§ **Input for this task**
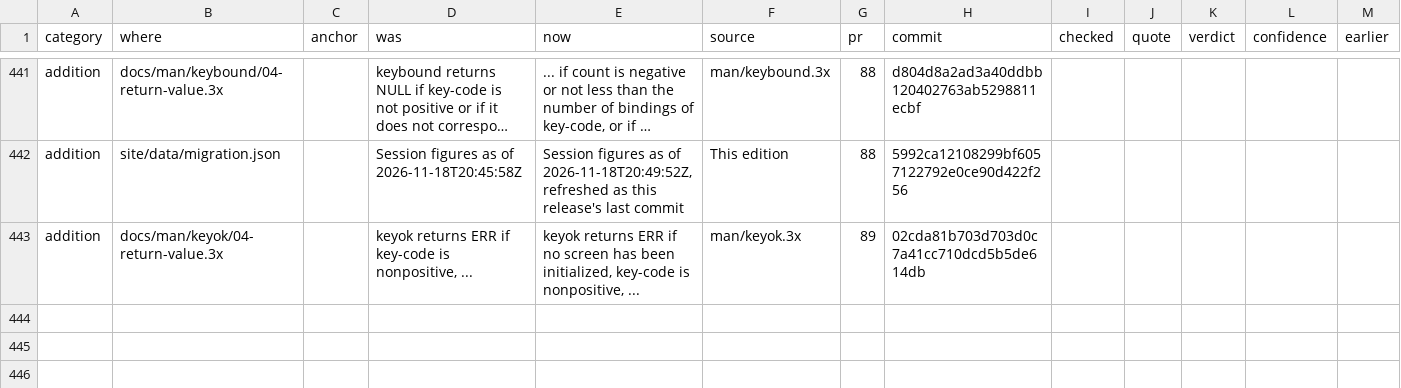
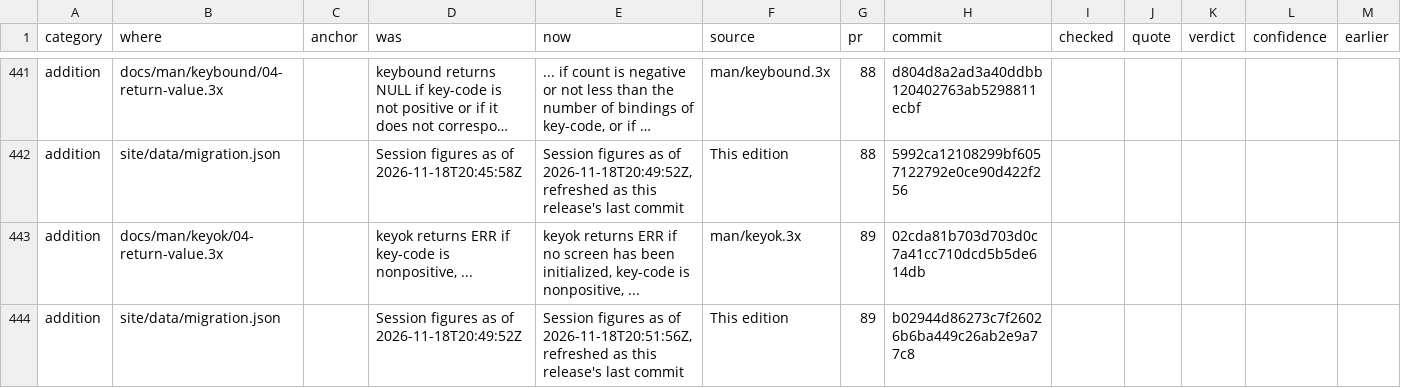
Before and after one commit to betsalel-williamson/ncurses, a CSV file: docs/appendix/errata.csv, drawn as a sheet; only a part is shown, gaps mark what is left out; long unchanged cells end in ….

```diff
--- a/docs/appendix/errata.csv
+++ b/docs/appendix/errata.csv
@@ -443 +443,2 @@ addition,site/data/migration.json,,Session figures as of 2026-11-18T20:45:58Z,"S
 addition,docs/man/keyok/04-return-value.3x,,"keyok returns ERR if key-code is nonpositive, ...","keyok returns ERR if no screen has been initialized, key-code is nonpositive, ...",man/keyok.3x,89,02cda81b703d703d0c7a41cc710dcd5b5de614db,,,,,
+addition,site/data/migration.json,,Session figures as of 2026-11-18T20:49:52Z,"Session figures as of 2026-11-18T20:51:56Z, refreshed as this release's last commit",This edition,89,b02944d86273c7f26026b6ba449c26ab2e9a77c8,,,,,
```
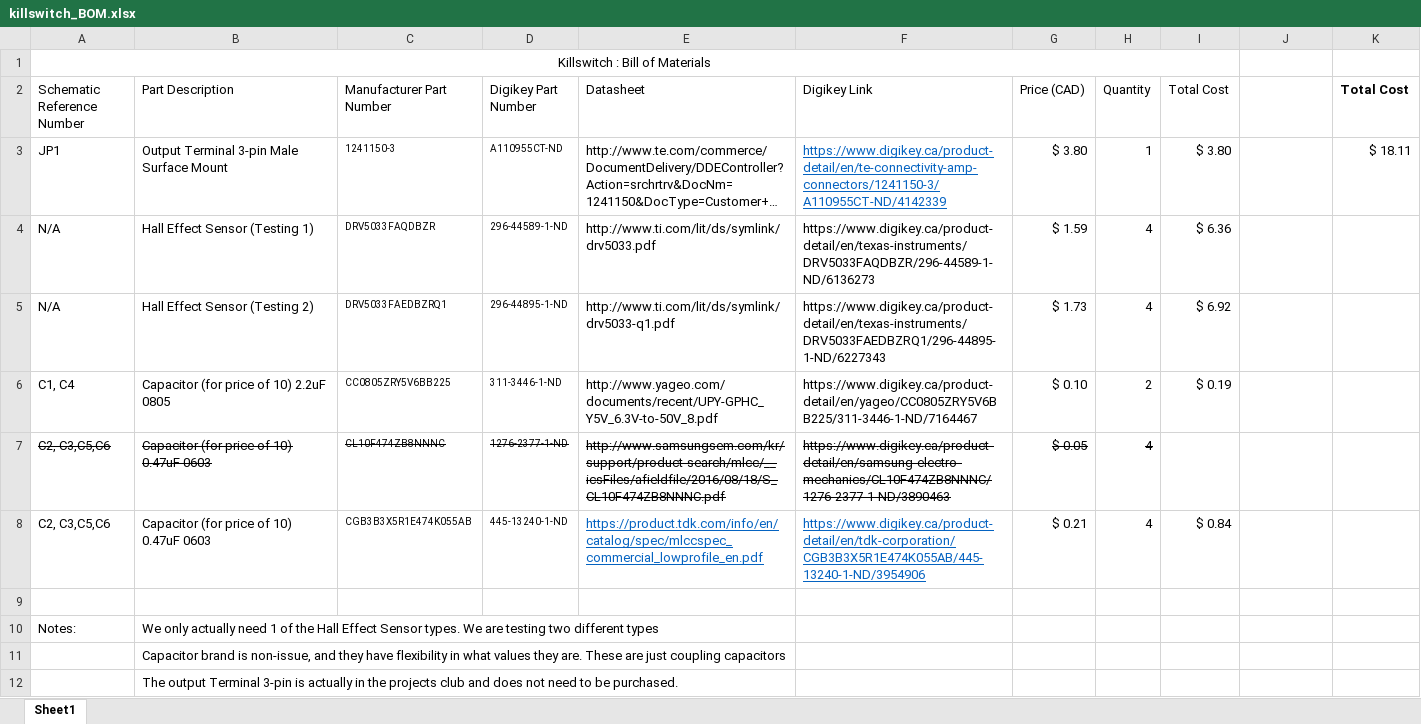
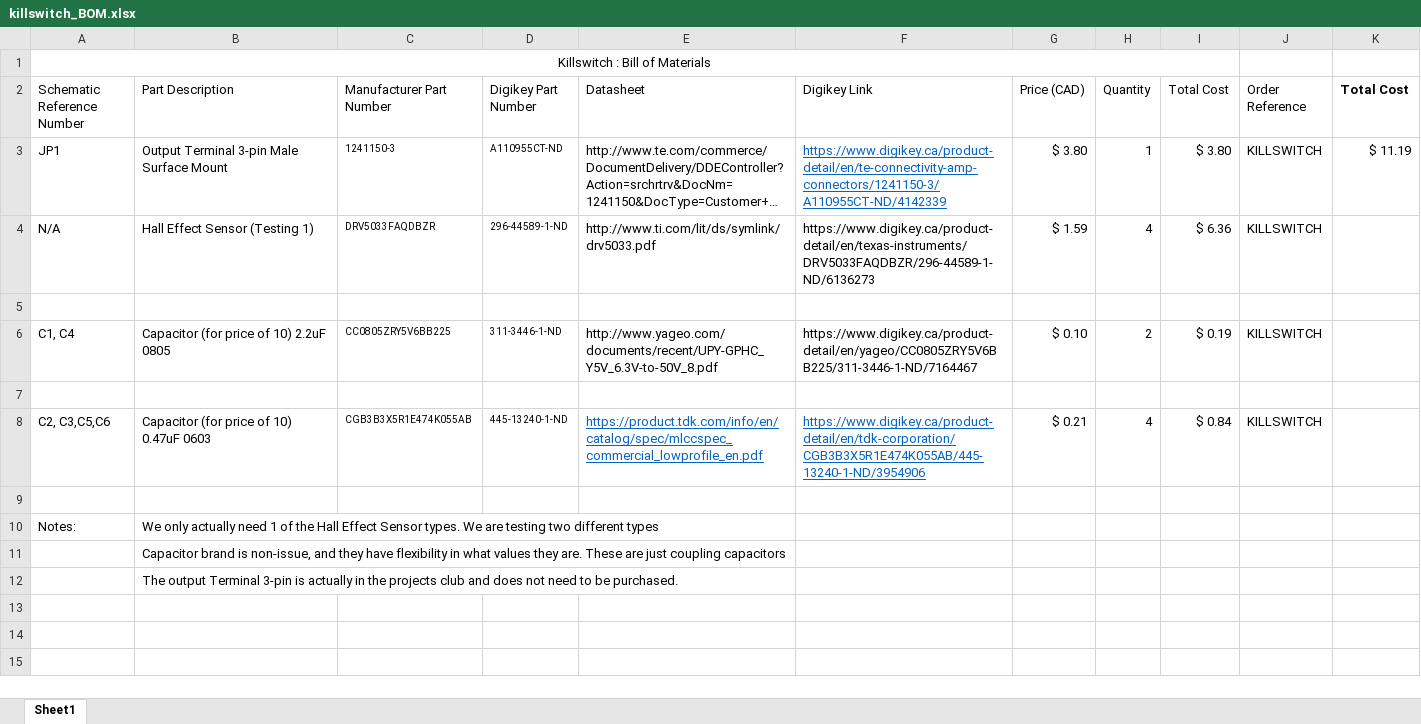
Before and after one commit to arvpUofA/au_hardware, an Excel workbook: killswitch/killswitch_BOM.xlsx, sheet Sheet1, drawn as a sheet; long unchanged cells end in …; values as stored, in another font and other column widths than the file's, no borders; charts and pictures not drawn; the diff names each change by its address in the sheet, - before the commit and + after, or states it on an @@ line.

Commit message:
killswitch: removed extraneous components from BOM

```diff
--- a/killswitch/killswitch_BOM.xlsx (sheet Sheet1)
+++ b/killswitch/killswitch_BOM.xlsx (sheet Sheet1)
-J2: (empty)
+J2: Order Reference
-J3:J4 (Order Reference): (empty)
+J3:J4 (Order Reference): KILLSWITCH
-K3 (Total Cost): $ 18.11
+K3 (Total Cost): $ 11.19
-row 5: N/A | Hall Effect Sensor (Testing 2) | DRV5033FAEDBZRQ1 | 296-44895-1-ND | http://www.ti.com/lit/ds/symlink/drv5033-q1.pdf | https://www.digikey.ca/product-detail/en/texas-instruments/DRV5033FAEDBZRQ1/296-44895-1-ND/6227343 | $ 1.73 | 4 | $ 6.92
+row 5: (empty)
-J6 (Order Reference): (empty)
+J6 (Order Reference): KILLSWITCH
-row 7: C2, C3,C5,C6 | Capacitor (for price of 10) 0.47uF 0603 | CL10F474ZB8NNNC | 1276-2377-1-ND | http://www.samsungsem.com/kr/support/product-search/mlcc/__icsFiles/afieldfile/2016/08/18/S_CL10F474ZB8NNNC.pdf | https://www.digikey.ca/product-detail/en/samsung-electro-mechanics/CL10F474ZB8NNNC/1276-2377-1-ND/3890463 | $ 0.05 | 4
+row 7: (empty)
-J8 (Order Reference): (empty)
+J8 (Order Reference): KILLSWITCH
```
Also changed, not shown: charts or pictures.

§ **What is expected**
All of the material should be reproduced exactly, apart from the pictures.

§ **Answer to this exercise**
Before and after one commit to betsalel-williamson/ncurses, a CSV file: docs/appendix/errata.csv, drawn as a sheet; only a part is shown, gaps mark what is left out; long unchanged cells end in ….

```diff
--- a/docs/appendix/errata.csv
+++ b/docs/appendix/errata.csv
@@ -443 +443,2 @@ addition,site/data/migration.json,,Session figures as of 2026-11-18T20:45:58Z,"S
 addition,docs/man/keyok/04-return-value.3x,,"keyok returns ERR if key-code is nonpositive, ...","keyok returns ERR if no screen has been initialized, key-code is nonpositive, ...",man/keyok.3x,89,02cda81b703d703d0c7a41cc710dcd5b5de614db,,,,,
+addition,site/data/migration.json,,Session figures as of 2026-11-18T20:49:52Z,"Session figures as of 2026-11-18T20:51:56Z, refreshed as this release's last commit",This edition,89,b02944d86273c7f26026b6ba449c26ab2e9a77c8,,,,,
```
Before and after one commit to arvpUofA/au_hardware, an Excel workbook: killswitch/killswitch_BOM.xlsx, sheet Sheet1, drawn as a sheet; long unchanged cells end in …; values as stored, in another font and other column widths than the file's, no borders; charts and pictures not drawn; the diff names each change by its address in the sheet, - before the commit and + after, or states it on an @@ line.

Commit message:
killswitch: removed extraneous components from BOM

```diff
--- a/killswitch/killswitch_BOM.xlsx (sheet Sheet1)
+++ b/killswitch/killswitch_BOM.xlsx (sheet Sheet1)
-J2: (empty)
+J2: Order Reference
-J3:J4 (Order Reference): (empty)
+J3:J4 (Order Reference): KILLSWITCH
-K3 (Total Cost): $ 18.11
+K3 (Total Cost): $ 11.19
-row 5: N/A | Hall Effect Sensor (Testing 2) | DRV5033FAEDBZRQ1 | 296-44895-1-ND | http://www.ti.com/lit/ds/symlink/drv5033-q1.pdf | https://www.digikey.ca/product-detail/en/texas-instruments/DRV5033FAEDBZRQ1/296-44895-1-ND/6227343 | $ 1.73 | 4 | $ 6.92
+row 5: (empty)
-J6 (Order Reference): (empty)
+J6 (Order Reference): KILLSWITCH
-row 7: C2, C3,C5,C6 | Capacitor (for price of 10) 0.47uF 0603 | CL10F474ZB8NNNC | 1276-2377-1-ND | http://www.samsungsem.com/kr/support/product-search/mlcc/__icsFiles/afieldfile/2016/08/18/S_CL10F474ZB8NNNC.pdf | https://www.digikey.ca/product-detail/en/samsung-electro-mechanics/CL10F474ZB8NNNC/1276-2377-1-ND/3890463 | $ 0.05 | 4
+row 7: (empty)
-J8 (Order Reference): (empty)
+J8 (Order Reference): KILLSWITCH
```
Also changed, not shown: charts or pictures.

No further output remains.